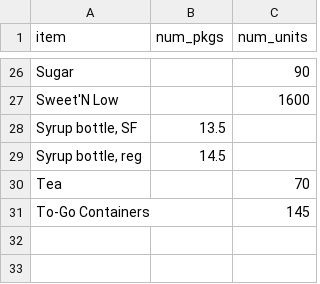
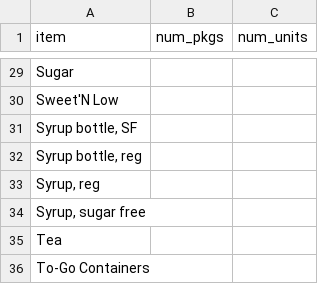
Before and after one commit to dangyogi/bean-counter, a CSV file: inv_checklist.csv, drawn as a sheet; only a part is shown, gaps mark what is left out; addresses are those after the commit; the diff covers the shown part only; the diff names each change by its address in the sheet, - before the commit and + after, or states it on an @@ line.

```diff
--- a/inv_checklist.csv
+++ b/inv_checklist.csv
-C29 (num_units): 90
+C29 (num_units): (empty)
-C30 (num_units): 1600
+C30 (num_units): (empty)
-B31 (num_pkgs): 13.5
+B31 (num_pkgs): (empty)
-B32 (num_pkgs): 14.5
+B32 (num_pkgs): (empty)
+row 33: Syrup, reg
+row 34: Syrup, sugar free
-C35 (num_units): 70
+C35 (num_units): (empty)
-C36 (num_units): 145
+C36 (num_units): (empty)
```
Also changed, not shown: 3 added rows and 22 edited cells elsewhere in this file, Orders.csv, beans.csv, 5 other files.
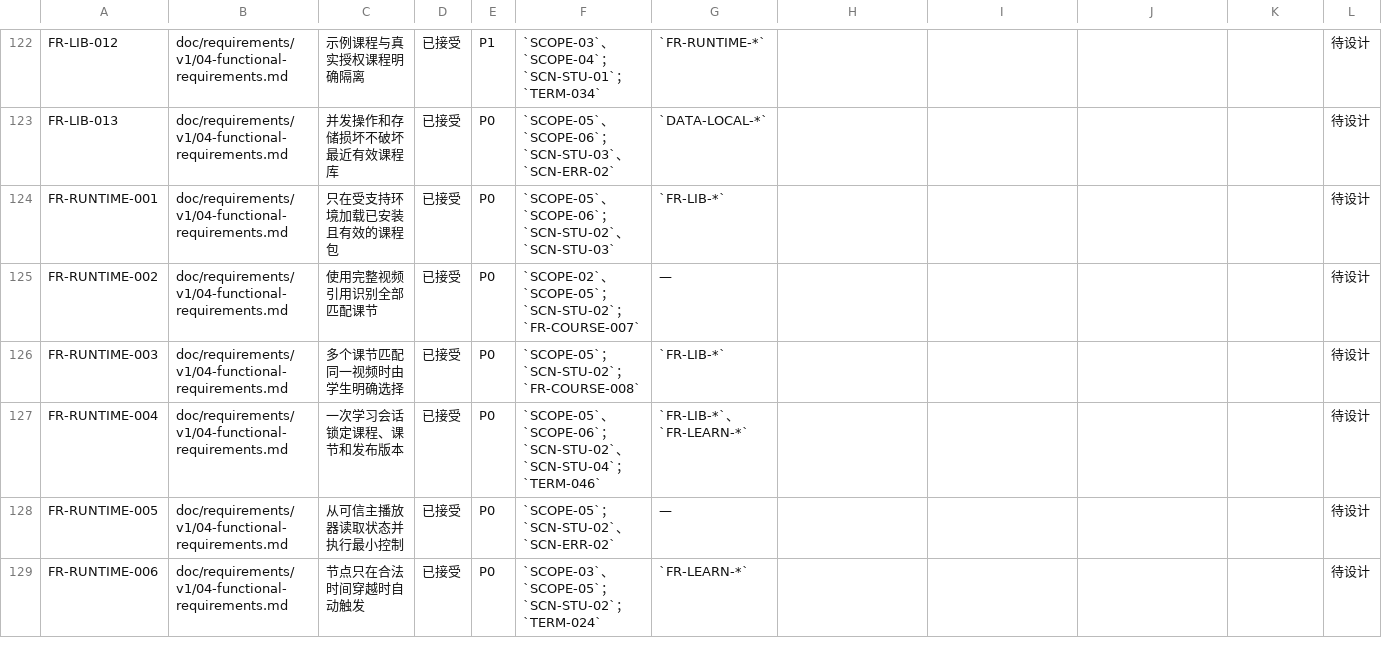
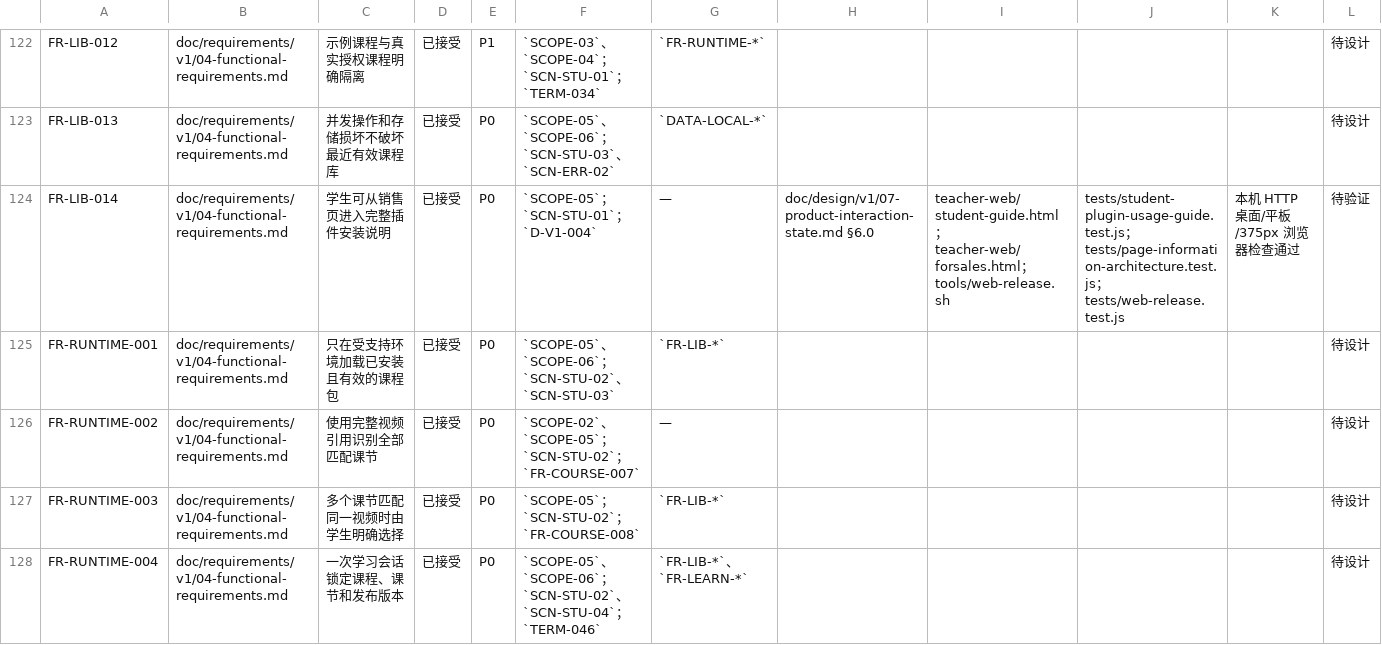
Before and after one commit to xiaobaiworld/lessonpilot, a TSV file: doc/traceability/v1-requirements.tsv, drawn as a sheet; only a part is shown, gaps mark what is left out; the shorter side is filled out with more unchanged rows; rows hold the shown columns only; the diff names each change by its address in the sheet, - before the commit and + after, or states it on an @@ line.

```diff
--- a/doc/traceability/v1-requirements.tsv
+++ b/doc/traceability/v1-requirements.tsv
+row 124: FR-LIB-014 | doc/requirements/v1/04-functional-requirements.md | 学生可从销售页进入完整插件安装说明 | 已接受 | P0 | `SCOPE-05`；`SCN-STU-01`；`D-V1-004` | — | doc/design/v1/07-product-interaction-state.md §6.0 | teacher-web/student-guide.html；teacher-web/forsales.html；tools/web-release.sh | tests/student-plugin-usage-guide.test.js；tests/page-information-architecture.test.js；tests/web-release.test.js | 本机 HTTP 桌面/平板/375px 浏览器检查通过 | 待验证
```
Also changed, not shown: 23 other files.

• • • • •

HOW TO COMPLETE THIS TASK
Every line from the one containing "Before and after one commit to xiaobaiworld/lessonpilot, a" through the end of the data must be repeated exactly, and no other line.

REPLY TO THE TASK
Before and after one commit to xiaobaiworld/lessonpilot, a TSV file: doc/traceability/v1-requirements.tsv, drawn as a sheet; only a part is shown, gaps mark what is left out; the shorter side is filled out with more unchanged rows; rows hold the shown columns only; the diff names each change by its address in the sheet, - before the commit and + after, or states it on an @@ line.

```diff
--- a/doc/traceability/v1-requirements.tsv
+++ b/doc/traceability/v1-requirements.tsv
+row 124: FR-LIB-014 | doc/requirements/v1/04-functional-requirements.md | 学生可从销售页进入完整插件安装说明 | 已接受 | P0 | `SCOPE-05`；`SCN-STU-01`；`D-V1-004` | — | doc/design/v1/07-product-interaction-state.md §6.0 | teacher-web/student-guide.html；teacher-web/forsales.html；tools/web-release.sh | tests/student-plugin-usage-guide.test.js；tests/page-information-architecture.test.js；tests/web-release.test.js | 本机 HTTP 桌面/平板/375px 浏览器检查通过 | 待验证
```
Also changed, not shown: 23 other files.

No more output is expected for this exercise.